Year of Publication
2018 Jul 02
<p><strong>Objectives: </strong>A meta-analysis examined family functioning and medical adherence in children and adolescents with chronic health conditions. Family functioning was evaluated at the level of the family unit, as well as parent-child interactions.</p>
<p><strong>Methods: </strong>We conducted literature searches using PubMed, PsycINFO, SCOPUS, Web of Science, and Cochrane. After reviewing 764 articles, 62 studies met eligibility criteria. Pearson's r correlations were the effect size of interest. We conducted both omnibus and domain-specific (e.g., family conflict, cohesion) meta-analyses. Meta-regressions examined whether relevant covariates related to the magnitude of the effect.</p>
<p><strong>Results: </strong>The omnibus meta-analysis showed that family functioning was significantly related to medical adherence across a variety of pediatric chronic health conditions. Lower family conflict, greater family cohesion, greater family flexibility, more positive communication, and better family problem-solving were each associated with better adherence. There were no significant differences in the magnitude of the omnibus effect based on child age, measurement features (subjective vs. objective or bioassay adherence; family unit vs. parent-child interactions), or study quality.</p>

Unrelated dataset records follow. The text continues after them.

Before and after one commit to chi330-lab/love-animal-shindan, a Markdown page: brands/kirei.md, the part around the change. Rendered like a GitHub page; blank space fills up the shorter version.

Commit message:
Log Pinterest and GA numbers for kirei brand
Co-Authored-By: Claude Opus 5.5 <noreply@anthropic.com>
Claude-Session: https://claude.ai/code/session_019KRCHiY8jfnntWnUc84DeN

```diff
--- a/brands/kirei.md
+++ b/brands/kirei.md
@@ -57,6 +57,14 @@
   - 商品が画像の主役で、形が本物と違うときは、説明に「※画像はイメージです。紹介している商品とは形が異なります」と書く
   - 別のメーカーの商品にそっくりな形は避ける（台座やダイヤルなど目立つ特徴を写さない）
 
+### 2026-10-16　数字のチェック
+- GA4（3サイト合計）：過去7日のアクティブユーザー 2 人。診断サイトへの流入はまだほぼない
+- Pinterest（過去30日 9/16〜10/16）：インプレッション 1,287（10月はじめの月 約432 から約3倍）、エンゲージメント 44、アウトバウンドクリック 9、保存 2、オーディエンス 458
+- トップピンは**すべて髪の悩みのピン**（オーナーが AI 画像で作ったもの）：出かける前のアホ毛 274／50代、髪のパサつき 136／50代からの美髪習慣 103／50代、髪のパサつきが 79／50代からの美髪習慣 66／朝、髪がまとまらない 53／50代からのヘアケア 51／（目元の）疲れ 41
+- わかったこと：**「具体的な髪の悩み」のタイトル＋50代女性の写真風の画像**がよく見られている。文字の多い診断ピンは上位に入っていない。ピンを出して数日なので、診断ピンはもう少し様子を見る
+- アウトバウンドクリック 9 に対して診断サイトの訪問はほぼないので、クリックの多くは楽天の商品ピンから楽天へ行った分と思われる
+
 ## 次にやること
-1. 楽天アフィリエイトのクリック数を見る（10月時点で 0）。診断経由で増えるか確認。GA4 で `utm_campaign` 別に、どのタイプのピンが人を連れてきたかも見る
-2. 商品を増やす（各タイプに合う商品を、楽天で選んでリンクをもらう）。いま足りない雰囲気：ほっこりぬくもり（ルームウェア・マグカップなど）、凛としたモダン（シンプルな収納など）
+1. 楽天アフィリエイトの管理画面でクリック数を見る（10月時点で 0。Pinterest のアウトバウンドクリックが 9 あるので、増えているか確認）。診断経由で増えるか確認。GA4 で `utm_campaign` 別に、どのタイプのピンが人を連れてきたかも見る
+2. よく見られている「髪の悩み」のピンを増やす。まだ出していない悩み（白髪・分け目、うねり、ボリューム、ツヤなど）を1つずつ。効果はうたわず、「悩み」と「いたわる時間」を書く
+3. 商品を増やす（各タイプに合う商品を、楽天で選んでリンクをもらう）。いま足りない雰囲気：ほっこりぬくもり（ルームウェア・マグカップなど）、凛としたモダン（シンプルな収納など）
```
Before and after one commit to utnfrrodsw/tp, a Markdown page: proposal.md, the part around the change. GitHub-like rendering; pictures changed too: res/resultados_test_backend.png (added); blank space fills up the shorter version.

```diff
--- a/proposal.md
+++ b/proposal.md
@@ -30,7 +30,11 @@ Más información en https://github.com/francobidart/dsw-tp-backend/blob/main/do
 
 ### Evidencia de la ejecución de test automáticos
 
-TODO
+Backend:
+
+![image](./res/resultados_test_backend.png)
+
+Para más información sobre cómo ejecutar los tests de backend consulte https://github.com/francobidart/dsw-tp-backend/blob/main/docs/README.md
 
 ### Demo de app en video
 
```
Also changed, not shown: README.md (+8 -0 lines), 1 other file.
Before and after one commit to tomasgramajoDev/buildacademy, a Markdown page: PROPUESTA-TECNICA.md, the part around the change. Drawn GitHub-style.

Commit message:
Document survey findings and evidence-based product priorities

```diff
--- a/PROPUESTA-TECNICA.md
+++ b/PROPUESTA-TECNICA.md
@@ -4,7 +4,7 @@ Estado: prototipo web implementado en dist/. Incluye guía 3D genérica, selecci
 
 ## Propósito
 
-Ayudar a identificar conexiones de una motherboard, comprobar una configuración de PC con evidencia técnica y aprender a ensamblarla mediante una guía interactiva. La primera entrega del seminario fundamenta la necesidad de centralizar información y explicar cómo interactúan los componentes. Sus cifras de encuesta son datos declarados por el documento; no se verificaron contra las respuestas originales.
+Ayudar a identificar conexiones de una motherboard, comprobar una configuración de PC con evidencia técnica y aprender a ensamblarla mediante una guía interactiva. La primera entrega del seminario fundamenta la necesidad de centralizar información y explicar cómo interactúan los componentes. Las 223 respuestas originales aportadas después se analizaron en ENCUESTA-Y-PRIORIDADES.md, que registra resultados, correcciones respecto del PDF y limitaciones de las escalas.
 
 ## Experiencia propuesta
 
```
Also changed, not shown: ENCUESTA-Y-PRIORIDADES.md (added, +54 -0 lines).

<p><strong>Conclusions: </strong>Consistent with social-ecological frameworks, findings supported links between family functioning and medical adherence. This study highlights several limitations of the extant research, including absence of a guiding theoretical framework and several methodological weaknesses. We offer clinical and research recommendations for enhancing scientific understanding and promotion of adherence within the family context.</p>
J Pediatr Psychol